-- ASSIGNMENT --
Where the word "duration" occurs in a line of the listing, please copy the line.
<<<<
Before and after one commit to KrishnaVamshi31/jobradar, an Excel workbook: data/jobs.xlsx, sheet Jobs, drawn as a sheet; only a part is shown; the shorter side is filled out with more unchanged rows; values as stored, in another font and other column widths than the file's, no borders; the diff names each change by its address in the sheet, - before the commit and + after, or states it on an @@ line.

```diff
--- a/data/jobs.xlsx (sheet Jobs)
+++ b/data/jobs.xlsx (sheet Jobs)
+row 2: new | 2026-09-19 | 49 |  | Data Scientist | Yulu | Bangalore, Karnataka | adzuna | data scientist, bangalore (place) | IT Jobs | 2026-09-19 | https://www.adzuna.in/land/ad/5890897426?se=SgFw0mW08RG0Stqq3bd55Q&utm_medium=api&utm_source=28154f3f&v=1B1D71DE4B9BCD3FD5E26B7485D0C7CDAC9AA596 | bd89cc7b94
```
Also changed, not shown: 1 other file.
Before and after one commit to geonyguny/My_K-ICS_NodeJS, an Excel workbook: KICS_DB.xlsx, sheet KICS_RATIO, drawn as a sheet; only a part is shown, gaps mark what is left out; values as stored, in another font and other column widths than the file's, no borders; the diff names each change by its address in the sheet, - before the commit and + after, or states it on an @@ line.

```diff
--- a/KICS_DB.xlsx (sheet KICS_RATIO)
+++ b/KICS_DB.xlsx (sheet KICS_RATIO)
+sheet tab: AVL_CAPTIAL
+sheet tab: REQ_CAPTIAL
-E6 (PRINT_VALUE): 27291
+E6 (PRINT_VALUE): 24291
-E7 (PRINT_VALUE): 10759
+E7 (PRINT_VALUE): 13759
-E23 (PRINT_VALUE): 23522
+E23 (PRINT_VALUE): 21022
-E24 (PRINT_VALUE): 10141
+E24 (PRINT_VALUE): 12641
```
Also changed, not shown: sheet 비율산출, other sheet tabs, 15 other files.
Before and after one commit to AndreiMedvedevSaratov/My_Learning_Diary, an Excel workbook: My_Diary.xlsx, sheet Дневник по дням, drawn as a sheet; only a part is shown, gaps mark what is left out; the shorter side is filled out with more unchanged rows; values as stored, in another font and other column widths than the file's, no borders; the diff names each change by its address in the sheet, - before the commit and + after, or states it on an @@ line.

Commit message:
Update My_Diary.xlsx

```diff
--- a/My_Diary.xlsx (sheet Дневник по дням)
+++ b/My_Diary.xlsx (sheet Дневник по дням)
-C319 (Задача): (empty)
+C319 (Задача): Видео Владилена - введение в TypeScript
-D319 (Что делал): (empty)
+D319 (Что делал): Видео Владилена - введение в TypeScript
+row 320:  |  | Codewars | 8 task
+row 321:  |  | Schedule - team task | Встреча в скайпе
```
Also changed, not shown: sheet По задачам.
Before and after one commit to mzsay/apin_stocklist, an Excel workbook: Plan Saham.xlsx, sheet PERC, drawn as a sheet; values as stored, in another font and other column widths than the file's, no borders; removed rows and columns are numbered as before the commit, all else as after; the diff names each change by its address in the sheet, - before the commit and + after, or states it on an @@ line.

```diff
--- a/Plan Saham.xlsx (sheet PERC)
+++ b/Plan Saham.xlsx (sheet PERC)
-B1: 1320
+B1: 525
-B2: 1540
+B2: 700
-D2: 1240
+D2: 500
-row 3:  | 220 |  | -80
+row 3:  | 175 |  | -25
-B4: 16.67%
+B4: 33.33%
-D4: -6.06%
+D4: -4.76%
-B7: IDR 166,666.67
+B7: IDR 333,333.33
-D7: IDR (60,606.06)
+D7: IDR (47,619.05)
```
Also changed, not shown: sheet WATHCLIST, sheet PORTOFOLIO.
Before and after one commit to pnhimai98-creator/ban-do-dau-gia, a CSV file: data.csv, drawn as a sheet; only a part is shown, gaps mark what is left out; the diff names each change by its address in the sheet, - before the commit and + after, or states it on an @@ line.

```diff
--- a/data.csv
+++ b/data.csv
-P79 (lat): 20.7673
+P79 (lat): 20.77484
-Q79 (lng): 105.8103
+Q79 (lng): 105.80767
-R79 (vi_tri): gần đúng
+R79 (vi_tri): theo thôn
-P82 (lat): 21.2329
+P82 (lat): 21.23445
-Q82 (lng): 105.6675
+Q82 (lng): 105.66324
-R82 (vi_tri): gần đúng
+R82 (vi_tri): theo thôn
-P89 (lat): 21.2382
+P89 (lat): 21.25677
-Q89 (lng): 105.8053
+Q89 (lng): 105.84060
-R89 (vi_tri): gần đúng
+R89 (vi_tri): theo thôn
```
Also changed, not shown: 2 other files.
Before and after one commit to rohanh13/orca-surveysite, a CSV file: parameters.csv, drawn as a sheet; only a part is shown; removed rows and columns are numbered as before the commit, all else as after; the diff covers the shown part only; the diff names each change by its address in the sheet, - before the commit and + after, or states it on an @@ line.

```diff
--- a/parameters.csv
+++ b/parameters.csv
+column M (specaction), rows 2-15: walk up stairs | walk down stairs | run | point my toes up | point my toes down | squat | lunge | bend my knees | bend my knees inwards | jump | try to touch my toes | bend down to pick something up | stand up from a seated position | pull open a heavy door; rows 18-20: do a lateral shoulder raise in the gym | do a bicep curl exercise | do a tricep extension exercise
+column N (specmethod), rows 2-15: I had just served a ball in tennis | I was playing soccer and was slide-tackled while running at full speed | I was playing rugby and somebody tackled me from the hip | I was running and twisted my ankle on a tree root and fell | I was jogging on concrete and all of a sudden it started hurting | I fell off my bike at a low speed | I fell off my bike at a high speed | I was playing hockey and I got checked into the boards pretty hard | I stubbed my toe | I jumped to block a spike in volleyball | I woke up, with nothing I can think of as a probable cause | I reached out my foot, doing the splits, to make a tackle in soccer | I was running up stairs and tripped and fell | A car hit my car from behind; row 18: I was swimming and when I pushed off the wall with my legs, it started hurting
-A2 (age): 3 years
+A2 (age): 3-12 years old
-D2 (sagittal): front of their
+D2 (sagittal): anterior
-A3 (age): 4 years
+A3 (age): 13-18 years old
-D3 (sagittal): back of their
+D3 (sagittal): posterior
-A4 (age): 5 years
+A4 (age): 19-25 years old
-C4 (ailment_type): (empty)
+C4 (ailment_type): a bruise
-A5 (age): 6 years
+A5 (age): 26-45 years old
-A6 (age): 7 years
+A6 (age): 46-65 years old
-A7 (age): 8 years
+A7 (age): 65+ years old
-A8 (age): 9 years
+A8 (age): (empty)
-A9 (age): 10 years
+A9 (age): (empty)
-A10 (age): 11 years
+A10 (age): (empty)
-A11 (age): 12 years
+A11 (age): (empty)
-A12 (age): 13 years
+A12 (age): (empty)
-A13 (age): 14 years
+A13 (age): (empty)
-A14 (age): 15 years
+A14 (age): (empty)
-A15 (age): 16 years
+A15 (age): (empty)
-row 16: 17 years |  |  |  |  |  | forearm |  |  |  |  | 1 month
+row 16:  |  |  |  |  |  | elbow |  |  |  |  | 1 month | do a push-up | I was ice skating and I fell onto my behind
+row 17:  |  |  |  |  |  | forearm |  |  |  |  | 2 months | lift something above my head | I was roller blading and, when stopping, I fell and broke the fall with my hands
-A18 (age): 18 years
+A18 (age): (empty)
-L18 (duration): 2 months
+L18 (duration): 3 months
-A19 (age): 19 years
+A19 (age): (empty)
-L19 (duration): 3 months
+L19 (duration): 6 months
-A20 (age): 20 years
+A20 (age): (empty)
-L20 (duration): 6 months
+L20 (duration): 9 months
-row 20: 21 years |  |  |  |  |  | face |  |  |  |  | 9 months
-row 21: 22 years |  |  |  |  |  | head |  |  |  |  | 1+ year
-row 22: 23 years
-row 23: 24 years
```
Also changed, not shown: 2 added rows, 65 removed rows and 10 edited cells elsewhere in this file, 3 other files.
>>>>
-- EXPECTED ANSWER --
-L18 (duration): 2 months
+L18 (duration): 3 months
-L19 (duration): 3 months
+L19 (duration): 6 months
-L20 (duration): 6 months
+L20 (duration): 9 months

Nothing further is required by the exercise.